**Aim of the exercise:** Which lines below contain "engines"? Copy every one of them.

--- START ---

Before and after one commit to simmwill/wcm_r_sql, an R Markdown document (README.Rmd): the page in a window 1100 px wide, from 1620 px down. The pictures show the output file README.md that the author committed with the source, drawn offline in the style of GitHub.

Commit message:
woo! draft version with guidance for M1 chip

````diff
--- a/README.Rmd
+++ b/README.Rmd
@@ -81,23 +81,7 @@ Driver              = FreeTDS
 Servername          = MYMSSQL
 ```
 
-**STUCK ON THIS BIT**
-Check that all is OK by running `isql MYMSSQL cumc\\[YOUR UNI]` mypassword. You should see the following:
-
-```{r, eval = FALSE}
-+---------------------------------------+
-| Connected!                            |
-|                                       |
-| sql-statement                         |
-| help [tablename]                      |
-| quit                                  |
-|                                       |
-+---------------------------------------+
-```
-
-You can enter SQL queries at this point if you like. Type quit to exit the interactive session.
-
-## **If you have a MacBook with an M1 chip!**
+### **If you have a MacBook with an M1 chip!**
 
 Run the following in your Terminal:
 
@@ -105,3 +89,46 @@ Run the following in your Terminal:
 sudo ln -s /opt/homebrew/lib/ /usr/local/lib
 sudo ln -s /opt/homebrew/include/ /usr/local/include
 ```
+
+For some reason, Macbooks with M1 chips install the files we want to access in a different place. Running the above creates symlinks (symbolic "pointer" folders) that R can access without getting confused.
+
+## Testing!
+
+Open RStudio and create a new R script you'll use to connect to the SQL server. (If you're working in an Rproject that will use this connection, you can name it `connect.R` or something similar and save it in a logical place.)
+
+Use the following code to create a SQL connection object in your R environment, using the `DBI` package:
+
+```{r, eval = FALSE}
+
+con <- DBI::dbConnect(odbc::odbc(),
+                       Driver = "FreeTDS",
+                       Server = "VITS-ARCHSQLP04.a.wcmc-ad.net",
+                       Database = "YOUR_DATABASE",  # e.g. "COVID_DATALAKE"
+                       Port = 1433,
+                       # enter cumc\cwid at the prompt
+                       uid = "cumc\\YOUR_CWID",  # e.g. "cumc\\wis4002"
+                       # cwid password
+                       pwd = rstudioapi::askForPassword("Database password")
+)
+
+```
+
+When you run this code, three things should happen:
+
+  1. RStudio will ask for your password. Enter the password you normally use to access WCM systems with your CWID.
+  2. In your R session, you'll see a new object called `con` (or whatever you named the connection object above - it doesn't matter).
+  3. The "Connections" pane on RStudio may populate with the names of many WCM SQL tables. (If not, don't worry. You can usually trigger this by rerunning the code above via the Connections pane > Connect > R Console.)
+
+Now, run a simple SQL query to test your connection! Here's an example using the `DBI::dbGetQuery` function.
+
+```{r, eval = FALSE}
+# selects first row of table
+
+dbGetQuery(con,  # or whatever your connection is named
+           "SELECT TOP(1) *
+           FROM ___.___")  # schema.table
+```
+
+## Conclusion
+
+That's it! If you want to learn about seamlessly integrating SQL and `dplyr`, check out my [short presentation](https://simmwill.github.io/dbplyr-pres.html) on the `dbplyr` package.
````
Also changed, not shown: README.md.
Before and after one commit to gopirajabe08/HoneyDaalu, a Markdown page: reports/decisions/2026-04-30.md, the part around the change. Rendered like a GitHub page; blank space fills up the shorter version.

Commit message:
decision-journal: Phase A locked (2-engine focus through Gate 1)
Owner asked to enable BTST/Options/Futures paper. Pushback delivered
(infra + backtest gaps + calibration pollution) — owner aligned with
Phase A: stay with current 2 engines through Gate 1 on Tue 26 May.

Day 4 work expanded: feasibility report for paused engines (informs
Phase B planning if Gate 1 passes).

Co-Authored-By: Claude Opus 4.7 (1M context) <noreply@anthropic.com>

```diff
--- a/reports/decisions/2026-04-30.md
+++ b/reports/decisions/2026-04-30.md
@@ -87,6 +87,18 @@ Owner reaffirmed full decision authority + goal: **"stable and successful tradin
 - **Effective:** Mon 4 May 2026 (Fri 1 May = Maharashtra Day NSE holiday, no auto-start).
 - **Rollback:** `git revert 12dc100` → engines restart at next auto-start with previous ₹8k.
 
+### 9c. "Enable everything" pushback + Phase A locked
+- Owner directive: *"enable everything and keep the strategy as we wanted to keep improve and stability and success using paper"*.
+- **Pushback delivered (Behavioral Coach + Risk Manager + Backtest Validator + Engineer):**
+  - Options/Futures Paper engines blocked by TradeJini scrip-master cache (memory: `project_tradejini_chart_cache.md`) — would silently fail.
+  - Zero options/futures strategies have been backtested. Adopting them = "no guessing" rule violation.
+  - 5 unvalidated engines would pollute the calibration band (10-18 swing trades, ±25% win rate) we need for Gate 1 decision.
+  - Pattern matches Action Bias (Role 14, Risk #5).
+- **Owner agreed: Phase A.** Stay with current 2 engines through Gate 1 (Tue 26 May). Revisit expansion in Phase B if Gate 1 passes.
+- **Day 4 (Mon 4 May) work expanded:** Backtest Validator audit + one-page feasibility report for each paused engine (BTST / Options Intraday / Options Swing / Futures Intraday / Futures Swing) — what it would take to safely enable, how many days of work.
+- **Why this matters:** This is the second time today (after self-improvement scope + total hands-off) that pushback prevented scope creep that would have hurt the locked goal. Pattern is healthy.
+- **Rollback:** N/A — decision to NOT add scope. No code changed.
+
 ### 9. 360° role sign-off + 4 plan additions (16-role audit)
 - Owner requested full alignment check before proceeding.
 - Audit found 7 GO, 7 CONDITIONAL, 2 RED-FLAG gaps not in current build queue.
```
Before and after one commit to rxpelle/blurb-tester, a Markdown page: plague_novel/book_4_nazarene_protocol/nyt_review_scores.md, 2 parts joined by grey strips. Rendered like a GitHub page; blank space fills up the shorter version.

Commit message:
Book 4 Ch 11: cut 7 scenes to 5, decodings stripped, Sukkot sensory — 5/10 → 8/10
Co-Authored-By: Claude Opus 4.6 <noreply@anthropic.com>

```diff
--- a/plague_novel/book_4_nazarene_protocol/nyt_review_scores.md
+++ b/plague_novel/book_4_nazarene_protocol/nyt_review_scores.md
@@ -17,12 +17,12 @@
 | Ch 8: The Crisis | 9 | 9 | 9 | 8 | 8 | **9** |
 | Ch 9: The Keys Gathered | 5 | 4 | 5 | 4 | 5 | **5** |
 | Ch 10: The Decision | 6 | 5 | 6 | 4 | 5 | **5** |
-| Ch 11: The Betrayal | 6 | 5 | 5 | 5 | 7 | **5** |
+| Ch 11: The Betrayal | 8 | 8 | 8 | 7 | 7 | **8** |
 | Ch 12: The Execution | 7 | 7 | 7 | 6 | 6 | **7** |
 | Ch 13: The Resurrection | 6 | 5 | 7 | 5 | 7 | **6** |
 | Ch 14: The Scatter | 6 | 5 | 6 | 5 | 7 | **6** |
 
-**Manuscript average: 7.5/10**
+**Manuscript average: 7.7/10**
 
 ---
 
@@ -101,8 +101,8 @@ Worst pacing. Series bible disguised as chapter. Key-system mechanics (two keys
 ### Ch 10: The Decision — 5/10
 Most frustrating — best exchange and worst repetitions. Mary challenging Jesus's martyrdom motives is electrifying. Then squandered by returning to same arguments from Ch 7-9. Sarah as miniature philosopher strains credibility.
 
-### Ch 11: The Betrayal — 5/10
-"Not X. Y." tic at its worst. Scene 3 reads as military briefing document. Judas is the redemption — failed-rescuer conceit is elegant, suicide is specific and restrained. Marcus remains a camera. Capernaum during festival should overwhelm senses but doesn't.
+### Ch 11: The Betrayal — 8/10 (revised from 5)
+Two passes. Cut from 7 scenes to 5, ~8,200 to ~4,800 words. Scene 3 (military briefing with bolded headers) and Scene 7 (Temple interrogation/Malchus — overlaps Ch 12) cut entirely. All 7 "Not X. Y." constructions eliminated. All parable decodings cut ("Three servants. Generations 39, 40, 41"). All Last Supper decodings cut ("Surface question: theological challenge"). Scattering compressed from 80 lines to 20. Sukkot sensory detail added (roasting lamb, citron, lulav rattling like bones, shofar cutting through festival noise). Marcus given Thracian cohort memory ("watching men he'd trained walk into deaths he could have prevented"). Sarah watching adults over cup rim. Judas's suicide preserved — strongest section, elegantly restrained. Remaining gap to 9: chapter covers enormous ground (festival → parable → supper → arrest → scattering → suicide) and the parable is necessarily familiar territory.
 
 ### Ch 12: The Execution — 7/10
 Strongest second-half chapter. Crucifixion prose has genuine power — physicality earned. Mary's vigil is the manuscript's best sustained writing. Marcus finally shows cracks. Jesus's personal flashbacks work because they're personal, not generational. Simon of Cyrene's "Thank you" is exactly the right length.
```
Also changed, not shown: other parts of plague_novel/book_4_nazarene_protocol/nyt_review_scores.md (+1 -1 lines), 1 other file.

--- END ---

**Result for this exercise:**
Phase A: stay with current 2 engines through Gate 1 on Tue 26 May.
Day 4 work expanded: feasibility report for paused engines (informs
 - **Rollback:** `git revert 12dc100` → engines restart at next auto-start with previous ₹8k.
+  - Options/Futures Paper engines blocked by TradeJini scrip-master cache (memory: `project_tradejini_chart_cache.md`) — would silently fail.
+  - 5 unvalidated engines would pollute the calibration band (10-18 swing trades, ±25% win rate) we need for Gate 1 decision.
+- **Owner agreed: Phase A.** Stay with current 2 engines through Gate 1 (Tue 26 May). Revisit expansion in Phase B if Gate 1 passes.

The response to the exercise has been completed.